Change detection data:
______________________________

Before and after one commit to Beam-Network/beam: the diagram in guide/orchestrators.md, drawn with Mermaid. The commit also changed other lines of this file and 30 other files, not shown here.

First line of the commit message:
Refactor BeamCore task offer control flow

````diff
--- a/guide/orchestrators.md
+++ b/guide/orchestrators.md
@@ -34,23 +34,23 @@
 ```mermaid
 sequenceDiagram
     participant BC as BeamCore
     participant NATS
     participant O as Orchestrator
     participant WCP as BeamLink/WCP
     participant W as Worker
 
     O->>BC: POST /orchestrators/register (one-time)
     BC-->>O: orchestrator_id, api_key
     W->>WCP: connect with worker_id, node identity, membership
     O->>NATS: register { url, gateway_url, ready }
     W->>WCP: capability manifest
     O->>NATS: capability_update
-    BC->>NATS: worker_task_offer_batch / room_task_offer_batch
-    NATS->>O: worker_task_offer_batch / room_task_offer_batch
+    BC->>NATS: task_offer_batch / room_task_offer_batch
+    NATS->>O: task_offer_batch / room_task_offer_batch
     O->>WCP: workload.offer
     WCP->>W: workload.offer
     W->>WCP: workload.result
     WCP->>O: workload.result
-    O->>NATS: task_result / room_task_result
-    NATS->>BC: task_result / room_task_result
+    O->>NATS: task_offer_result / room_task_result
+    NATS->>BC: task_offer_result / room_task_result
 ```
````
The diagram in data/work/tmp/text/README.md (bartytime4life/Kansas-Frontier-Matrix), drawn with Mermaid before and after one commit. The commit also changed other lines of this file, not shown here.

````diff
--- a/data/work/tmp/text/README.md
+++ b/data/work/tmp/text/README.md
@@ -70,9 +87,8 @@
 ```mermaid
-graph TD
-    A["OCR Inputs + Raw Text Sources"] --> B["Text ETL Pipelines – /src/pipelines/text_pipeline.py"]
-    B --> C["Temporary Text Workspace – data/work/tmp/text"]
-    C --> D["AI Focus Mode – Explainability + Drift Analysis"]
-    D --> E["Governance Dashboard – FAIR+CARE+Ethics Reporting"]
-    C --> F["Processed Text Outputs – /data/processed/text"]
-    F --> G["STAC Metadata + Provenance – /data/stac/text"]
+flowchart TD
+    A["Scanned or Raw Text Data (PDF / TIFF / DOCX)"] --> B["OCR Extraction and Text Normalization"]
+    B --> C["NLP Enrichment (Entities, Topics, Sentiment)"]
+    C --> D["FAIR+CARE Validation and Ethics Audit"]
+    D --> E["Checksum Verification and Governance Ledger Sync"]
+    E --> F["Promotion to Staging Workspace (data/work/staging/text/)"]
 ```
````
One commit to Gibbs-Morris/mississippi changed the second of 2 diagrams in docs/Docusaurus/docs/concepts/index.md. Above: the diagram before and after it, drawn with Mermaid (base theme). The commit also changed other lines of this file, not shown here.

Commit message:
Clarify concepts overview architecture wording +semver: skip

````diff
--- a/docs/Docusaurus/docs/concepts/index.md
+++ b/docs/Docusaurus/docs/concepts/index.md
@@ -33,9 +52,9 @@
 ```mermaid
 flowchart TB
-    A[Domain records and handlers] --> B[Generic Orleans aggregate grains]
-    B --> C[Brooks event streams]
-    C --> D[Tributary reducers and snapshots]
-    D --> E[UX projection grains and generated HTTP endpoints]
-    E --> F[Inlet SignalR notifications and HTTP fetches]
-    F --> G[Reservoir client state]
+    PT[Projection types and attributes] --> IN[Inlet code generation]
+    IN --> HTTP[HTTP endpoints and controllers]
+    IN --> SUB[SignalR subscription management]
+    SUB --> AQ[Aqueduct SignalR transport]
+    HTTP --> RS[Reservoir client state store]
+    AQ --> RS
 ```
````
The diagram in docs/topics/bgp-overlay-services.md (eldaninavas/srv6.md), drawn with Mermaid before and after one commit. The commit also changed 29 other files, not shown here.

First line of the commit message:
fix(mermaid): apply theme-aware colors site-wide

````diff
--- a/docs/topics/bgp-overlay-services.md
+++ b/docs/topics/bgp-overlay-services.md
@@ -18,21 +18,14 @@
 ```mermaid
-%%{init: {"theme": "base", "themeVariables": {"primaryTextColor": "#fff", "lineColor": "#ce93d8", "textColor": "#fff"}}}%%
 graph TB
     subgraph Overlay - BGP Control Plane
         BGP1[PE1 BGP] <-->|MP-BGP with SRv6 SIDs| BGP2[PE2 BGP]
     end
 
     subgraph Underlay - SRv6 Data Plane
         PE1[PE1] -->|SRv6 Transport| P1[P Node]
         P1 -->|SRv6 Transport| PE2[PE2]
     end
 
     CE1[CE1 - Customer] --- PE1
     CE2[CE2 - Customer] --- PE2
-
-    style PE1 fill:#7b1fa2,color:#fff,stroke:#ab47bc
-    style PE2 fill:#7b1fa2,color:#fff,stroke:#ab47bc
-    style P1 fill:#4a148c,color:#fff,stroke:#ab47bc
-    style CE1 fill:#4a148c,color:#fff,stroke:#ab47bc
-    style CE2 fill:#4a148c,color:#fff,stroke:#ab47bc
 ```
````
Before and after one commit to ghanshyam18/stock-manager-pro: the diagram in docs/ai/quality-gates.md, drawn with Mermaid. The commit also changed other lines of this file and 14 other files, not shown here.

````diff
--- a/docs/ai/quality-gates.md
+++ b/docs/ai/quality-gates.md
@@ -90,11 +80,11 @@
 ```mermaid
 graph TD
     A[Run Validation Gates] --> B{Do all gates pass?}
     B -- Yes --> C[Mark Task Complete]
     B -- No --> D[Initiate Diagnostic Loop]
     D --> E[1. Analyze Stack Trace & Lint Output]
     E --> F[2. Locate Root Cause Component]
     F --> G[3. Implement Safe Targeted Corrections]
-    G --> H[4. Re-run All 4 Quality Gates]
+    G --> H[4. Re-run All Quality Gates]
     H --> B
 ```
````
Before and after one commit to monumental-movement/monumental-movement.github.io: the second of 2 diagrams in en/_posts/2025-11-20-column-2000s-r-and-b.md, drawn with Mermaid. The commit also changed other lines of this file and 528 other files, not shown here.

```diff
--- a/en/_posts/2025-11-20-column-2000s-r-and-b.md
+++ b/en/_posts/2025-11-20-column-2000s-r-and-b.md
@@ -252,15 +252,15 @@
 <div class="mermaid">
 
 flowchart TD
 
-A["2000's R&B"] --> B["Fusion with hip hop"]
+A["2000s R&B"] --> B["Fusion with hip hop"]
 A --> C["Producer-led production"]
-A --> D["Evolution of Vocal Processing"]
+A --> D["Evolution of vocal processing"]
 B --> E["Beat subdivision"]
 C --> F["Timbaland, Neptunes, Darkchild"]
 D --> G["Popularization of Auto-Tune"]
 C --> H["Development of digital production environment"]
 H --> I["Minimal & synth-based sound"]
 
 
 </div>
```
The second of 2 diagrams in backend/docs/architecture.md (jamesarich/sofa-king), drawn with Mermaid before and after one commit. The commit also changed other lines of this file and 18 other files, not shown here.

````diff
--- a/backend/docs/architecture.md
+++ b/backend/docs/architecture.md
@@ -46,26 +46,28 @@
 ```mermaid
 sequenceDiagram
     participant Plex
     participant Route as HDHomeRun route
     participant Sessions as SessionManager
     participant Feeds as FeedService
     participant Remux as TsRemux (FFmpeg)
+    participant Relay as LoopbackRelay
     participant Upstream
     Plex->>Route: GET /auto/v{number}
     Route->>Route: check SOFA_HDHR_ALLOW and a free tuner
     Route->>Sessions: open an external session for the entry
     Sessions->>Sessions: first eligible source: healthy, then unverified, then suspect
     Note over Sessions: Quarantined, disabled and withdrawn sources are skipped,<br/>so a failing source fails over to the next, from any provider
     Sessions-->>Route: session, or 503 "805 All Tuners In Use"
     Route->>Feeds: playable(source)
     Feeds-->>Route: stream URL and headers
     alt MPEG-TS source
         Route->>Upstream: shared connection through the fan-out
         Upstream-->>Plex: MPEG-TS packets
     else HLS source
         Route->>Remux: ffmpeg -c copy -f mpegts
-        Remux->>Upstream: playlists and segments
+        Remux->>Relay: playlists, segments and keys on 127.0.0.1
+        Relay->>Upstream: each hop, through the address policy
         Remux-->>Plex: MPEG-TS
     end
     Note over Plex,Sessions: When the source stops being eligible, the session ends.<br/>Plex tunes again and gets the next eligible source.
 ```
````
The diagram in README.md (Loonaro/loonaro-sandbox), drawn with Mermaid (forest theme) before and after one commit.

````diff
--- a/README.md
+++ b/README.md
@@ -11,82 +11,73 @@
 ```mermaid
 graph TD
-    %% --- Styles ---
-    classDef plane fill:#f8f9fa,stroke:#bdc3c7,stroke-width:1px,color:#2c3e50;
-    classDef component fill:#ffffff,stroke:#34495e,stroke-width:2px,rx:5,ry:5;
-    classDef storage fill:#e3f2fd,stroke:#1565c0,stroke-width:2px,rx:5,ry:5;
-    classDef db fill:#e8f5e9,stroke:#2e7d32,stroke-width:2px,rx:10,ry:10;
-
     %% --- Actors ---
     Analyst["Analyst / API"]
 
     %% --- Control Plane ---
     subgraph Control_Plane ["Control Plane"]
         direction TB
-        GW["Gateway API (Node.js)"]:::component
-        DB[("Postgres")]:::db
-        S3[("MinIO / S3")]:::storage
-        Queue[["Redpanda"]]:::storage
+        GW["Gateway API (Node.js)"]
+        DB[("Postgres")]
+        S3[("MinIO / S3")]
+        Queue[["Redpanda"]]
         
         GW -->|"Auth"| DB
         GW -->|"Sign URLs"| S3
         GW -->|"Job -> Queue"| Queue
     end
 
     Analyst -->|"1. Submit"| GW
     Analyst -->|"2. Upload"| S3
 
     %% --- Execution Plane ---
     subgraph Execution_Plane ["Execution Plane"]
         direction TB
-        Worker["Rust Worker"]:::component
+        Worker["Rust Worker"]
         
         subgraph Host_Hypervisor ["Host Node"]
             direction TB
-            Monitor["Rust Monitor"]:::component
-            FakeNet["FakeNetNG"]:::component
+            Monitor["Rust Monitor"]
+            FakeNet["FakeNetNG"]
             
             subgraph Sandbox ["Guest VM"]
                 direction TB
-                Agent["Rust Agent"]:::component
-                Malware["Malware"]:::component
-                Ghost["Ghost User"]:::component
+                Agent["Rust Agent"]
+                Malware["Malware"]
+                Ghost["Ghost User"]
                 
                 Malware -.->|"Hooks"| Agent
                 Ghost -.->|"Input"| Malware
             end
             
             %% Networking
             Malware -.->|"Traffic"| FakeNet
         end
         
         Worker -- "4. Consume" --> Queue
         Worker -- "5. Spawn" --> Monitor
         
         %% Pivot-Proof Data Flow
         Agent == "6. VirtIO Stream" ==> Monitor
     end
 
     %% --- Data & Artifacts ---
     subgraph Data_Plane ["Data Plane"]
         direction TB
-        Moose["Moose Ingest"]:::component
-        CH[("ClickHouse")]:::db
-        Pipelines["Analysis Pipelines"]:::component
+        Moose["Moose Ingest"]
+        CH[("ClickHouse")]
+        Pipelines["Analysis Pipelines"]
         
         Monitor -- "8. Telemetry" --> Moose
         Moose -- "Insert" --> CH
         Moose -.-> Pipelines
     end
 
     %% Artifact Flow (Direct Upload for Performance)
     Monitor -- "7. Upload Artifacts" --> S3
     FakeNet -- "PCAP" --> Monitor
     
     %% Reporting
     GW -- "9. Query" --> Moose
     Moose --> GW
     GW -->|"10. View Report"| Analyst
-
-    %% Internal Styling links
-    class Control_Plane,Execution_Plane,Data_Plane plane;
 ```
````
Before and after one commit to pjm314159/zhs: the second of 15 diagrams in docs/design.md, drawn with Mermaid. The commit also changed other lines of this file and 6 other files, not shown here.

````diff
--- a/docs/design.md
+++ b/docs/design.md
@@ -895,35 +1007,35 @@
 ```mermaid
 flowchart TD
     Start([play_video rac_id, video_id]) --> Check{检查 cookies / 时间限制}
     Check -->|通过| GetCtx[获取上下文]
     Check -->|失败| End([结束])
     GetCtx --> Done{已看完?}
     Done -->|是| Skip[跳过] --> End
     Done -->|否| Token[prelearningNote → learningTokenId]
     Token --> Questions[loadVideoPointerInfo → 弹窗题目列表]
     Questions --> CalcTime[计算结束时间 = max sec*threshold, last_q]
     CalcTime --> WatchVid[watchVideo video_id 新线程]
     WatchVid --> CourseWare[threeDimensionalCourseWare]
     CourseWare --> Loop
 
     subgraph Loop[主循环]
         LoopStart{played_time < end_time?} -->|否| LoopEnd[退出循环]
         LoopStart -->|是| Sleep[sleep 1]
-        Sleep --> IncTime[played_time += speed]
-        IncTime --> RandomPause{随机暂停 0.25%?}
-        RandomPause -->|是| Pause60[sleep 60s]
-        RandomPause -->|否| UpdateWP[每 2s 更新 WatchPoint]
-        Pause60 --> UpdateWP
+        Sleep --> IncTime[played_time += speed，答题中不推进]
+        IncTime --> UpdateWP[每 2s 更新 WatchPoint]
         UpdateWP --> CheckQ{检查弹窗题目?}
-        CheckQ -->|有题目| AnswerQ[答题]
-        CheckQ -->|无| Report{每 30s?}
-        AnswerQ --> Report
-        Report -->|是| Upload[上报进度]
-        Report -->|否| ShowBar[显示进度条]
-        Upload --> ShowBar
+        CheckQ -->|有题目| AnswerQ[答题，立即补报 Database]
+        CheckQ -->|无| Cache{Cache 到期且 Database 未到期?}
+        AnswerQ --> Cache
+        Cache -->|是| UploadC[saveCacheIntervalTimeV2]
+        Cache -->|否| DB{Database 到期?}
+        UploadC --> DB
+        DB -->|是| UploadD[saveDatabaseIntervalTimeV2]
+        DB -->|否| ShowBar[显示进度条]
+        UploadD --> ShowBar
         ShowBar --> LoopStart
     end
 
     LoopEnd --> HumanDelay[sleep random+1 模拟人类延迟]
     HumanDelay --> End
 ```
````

______________________________

* [Activity]:
Note each line of the entries that has "Sessions" in it, and copy those lines.

* [Finished exercise]:
     participant Sessions as SessionManager
     Route->>Sessions: open an external session for the entry
     Sessions->>Sessions: first eligible source: healthy, then unverified, then suspect
     Note over Sessions: Quarantined, disabled and withdrawn sources are skipped,<br/>so a failing source fails over to the next, from any provider
     Sessions-->>Route: session, or 503 "805 All Tuners In Use"
     Note over Plex,Sessions: When the source stops being eligible, the session ends.<br/>Plex tunes again and gets the next eligible source.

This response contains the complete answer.